Retype the material so that each line matches the original exactly.
======== Input data
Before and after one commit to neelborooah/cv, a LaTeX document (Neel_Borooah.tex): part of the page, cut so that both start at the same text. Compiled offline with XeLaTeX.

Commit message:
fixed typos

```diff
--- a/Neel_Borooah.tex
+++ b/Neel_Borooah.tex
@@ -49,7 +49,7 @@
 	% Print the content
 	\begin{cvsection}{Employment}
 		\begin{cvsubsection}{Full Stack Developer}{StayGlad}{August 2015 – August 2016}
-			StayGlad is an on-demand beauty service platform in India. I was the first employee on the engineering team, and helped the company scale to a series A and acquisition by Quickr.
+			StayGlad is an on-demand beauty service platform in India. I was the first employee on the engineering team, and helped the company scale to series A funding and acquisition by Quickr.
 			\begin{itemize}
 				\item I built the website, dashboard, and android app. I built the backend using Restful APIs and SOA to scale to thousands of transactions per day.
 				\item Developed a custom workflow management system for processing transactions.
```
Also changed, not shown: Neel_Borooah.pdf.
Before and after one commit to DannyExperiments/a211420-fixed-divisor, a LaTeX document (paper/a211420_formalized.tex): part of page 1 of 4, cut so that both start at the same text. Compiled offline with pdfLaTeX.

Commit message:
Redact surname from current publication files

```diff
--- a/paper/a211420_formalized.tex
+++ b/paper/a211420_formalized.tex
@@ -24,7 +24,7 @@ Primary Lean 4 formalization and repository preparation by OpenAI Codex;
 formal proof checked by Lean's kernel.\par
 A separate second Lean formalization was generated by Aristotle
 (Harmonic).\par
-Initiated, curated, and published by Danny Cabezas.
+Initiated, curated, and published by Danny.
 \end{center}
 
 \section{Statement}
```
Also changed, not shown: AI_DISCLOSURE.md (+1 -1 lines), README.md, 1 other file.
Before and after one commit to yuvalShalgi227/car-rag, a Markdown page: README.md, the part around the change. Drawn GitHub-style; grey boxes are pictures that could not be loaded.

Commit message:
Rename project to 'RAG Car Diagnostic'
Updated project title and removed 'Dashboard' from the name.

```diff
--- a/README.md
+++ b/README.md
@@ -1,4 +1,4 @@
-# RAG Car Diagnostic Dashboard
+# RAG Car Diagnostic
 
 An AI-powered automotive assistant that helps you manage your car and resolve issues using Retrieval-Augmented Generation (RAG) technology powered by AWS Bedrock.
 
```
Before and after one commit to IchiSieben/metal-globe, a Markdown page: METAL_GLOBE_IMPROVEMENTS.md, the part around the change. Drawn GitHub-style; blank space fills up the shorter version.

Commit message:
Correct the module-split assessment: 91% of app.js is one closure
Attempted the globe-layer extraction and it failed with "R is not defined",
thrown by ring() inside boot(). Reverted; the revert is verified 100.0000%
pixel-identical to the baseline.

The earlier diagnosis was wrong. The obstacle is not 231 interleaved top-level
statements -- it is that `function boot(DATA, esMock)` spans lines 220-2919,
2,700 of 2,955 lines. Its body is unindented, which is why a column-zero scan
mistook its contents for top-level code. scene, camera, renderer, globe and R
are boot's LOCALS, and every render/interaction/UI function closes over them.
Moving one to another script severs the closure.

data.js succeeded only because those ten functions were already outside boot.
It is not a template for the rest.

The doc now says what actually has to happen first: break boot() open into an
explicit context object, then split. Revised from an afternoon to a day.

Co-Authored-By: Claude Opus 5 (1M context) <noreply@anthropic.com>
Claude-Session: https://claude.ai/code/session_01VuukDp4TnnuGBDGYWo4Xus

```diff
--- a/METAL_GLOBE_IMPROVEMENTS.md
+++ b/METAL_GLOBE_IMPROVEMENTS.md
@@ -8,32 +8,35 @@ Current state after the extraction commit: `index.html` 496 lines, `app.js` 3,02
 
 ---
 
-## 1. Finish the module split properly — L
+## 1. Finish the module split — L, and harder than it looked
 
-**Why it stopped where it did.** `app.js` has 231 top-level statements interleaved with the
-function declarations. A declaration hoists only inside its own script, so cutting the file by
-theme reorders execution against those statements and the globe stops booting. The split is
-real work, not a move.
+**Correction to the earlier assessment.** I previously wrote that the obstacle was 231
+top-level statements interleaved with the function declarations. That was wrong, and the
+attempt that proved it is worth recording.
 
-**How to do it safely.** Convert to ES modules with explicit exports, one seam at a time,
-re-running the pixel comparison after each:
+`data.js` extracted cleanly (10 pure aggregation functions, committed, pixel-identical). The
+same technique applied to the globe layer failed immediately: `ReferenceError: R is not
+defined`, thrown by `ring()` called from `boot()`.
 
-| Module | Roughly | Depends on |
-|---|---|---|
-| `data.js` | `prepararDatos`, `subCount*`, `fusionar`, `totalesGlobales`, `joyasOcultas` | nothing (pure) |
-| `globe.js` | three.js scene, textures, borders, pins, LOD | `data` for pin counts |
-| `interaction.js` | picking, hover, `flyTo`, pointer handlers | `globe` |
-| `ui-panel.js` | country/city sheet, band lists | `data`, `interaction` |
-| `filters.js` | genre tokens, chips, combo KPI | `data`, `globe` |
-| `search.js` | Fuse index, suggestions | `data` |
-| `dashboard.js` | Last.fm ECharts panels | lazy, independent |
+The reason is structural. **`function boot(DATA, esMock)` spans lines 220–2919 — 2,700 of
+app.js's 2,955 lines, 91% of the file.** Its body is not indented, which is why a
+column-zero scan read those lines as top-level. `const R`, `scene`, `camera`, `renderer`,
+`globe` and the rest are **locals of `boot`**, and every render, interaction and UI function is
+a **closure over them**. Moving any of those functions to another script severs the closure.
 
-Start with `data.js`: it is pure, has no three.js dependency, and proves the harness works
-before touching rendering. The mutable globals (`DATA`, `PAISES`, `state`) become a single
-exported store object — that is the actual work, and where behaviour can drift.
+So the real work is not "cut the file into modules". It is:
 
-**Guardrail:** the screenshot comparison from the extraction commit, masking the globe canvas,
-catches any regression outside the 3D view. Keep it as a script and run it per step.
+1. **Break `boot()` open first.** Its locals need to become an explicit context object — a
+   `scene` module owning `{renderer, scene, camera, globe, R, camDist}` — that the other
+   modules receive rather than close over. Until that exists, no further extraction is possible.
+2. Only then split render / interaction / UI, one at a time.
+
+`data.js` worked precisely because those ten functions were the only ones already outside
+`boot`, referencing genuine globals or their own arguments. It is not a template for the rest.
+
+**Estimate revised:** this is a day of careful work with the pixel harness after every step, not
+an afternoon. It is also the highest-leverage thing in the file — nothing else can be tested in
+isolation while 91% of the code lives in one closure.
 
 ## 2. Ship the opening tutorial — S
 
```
================
• **Written response**
Before and after one commit to neelborooah/cv, a LaTeX document (Neel_Borooah.tex): part of the page, cut so that both start at the same text. Compiled offline with XeLaTeX.

Commit message:
fixed typos

```diff
--- a/Neel_Borooah.tex
+++ b/Neel_Borooah.tex
@@ -49,7 +49,7 @@
 	% Print the content
 	\begin{cvsection}{Employment}
 		\begin{cvsubsection}{Full Stack Developer}{StayGlad}{August 2015 – August 2016}
-			StayGlad is an on-demand beauty service platform in India. I was the first employee on the engineering team, and helped the company scale to a series A and acquisition by Quickr.
+			StayGlad is an on-demand beauty service platform in India. I was the first employee on the engineering team, and helped the company scale to series A funding and acquisition by Quickr.
 			\begin{itemize}
 				\item I built the website, dashboard, and android app. I built the backend using Restful APIs and SOA to scale to thousands of transactions per day.
 				\item Developed a custom workflow management system for processing transactions.
```
Also changed, not shown: Neel_Borooah.pdf.
Before and after one commit to DannyExperiments/a211420-fixed-divisor, a LaTeX document (paper/a211420_formalized.tex): part of page 1 of 4, cut so that both start at the same text. Compiled offline with pdfLaTeX.

Commit message:
Redact surname from current publication files

```diff
--- a/paper/a211420_formalized.tex
+++ b/paper/a211420_formalized.tex
@@ -24,7 +24,7 @@ Primary Lean 4 formalization and repository preparation by OpenAI Codex;
 formal proof checked by Lean's kernel.\par
 A separate second Lean formalization was generated by Aristotle
 (Harmonic).\par
-Initiated, curated, and published by Danny Cabezas.
+Initiated, curated, and published by Danny.
 \end{center}
 
 \section{Statement}
```
Also changed, not shown: AI_DISCLOSURE.md (+1 -1 lines), README.md, 1 other file.
Before and after one commit to yuvalShalgi227/car-rag, a Markdown page: README.md, the part around the change. Drawn GitHub-style; grey boxes are pictures that could not be loaded.

Commit message:
Rename project to 'RAG Car Diagnostic'
Updated project title and removed 'Dashboard' from the name.

```diff
--- a/README.md
+++ b/README.md
@@ -1,4 +1,4 @@
-# RAG Car Diagnostic Dashboard
+# RAG Car Diagnostic
 
 An AI-powered automotive assistant that helps you manage your car and resolve issues using Retrieval-Augmented Generation (RAG) technology powered by AWS Bedrock.
 
```
Before and after one commit to IchiSieben/metal-globe, a Markdown page: METAL_GLOBE_IMPROVEMENTS.md, the part around the change. Drawn GitHub-style; blank space fills up the shorter version.

Commit message:
Correct the module-split assessment: 91% of app.js is one closure
Attempted the globe-layer extraction and it failed with "R is not defined",
thrown by ring() inside boot(). Reverted; the revert is verified 100.0000%
pixel-identical to the baseline.

The earlier diagnosis was wrong. The obstacle is not 231 interleaved top-level
statements -- it is that `function boot(DATA, esMock)` spans lines 220-2919,
2,700 of 2,955 lines. Its body is unindented, which is why a column-zero scan
mistook its contents for top-level code. scene, camera, renderer, globe and R
are boot's LOCALS, and every render/interaction/UI function closes over them.
Moving one to another script severs the closure.

data.js succeeded only because those ten functions were already outside boot.
It is not a template for the rest.

The doc now says what actually has to happen first: break boot() open into an
explicit context object, then split. Revised from an afternoon to a day.

Co-Authored-By: Claude Opus 5 (1M context) <noreply@anthropic.com>
Claude-Session: https://claude.ai/code/session_01VuukDp4TnnuGBDGYWo4Xus

```diff
--- a/METAL_GLOBE_IMPROVEMENTS.md
+++ b/METAL_GLOBE_IMPROVEMENTS.md
@@ -8,32 +8,35 @@ Current state after the extraction commit: `index.html` 496 lines, `app.js` 3,02
 
 ---
 
-## 1. Finish the module split properly — L
+## 1. Finish the module split — L, and harder than it looked
 
-**Why it stopped where it did.** `app.js` has 231 top-level statements interleaved with the
-function declarations. A declaration hoists only inside its own script, so cutting the file by
-theme reorders execution against those statements and the globe stops booting. The split is
-real work, not a move.
+**Correction to the earlier assessment.** I previously wrote that the obstacle was 231
+top-level statements interleaved with the function declarations. That was wrong, and the
+attempt that proved it is worth recording.
 
-**How to do it safely.** Convert to ES modules with explicit exports, one seam at a time,
-re-running the pixel comparison after each:
+`data.js` extracted cleanly (10 pure aggregation functions, committed, pixel-identical). The
+same technique applied to the globe layer failed immediately: `ReferenceError: R is not
+defined`, thrown by `ring()` called from `boot()`.
 
-| Module | Roughly | Depends on |
-|---|---|---|
-| `data.js` | `prepararDatos`, `subCount*`, `fusionar`, `totalesGlobales`, `joyasOcultas` | nothing (pure) |
-| `globe.js` | three.js scene, textures, borders, pins, LOD | `data` for pin counts |
-| `interaction.js` | picking, hover, `flyTo`, pointer handlers | `globe` |
-| `ui-panel.js` | country/city sheet, band lists | `data`, `interaction` |
-| `filters.js` | genre tokens, chips, combo KPI | `data`, `globe` |
-| `search.js` | Fuse index, suggestions | `data` |
-| `dashboard.js` | Last.fm ECharts panels | lazy, independent |
+The reason is structural. **`function boot(DATA, esMock)` spans lines 220–2919 — 2,700 of
+app.js's 2,955 lines, 91% of the file.** Its body is not indented, which is why a
+column-zero scan read those lines as top-level. `const R`, `scene`, `camera`, `renderer`,
+`globe` and the rest are **locals of `boot`**, and every render, interaction and UI function is
+a **closure over them**. Moving any of those functions to another script severs the closure.
 
-Start with `data.js`: it is pure, has no three.js dependency, and proves the harness works
-before touching rendering. The mutable globals (`DATA`, `PAISES`, `state`) become a single
-exported store object — that is the actual work, and where behaviour can drift.
+So the real work is not "cut the file into modules". It is:
 
-**Guardrail:** the screenshot comparison from the extraction commit, masking the globe canvas,
-catches any regression outside the 3D view. Keep it as a script and run it per step.
+1. **Break `boot()` open first.** Its locals need to become an explicit context object — a
+   `scene` module owning `{renderer, scene, camera, globe, R, camDist}` — that the other
+   modules receive rather than close over. Until that exists, no further extraction is possible.
+2. Only then split render / interaction / UI, one at a time.
+
+`data.js` worked precisely because those ten functions were the only ones already outside
+`boot`, referencing genuine globals or their own arguments. It is not a template for the rest.
+
+**Estimate revised:** this is a day of careful work with the pixel harness after every step, not
+an afternoon. It is also the highest-leverage thing in the file — nothing else can be tested in
+isolation while 91% of the code lives in one closure.
 
 ## 2. Ship the opening tutorial — S
 
```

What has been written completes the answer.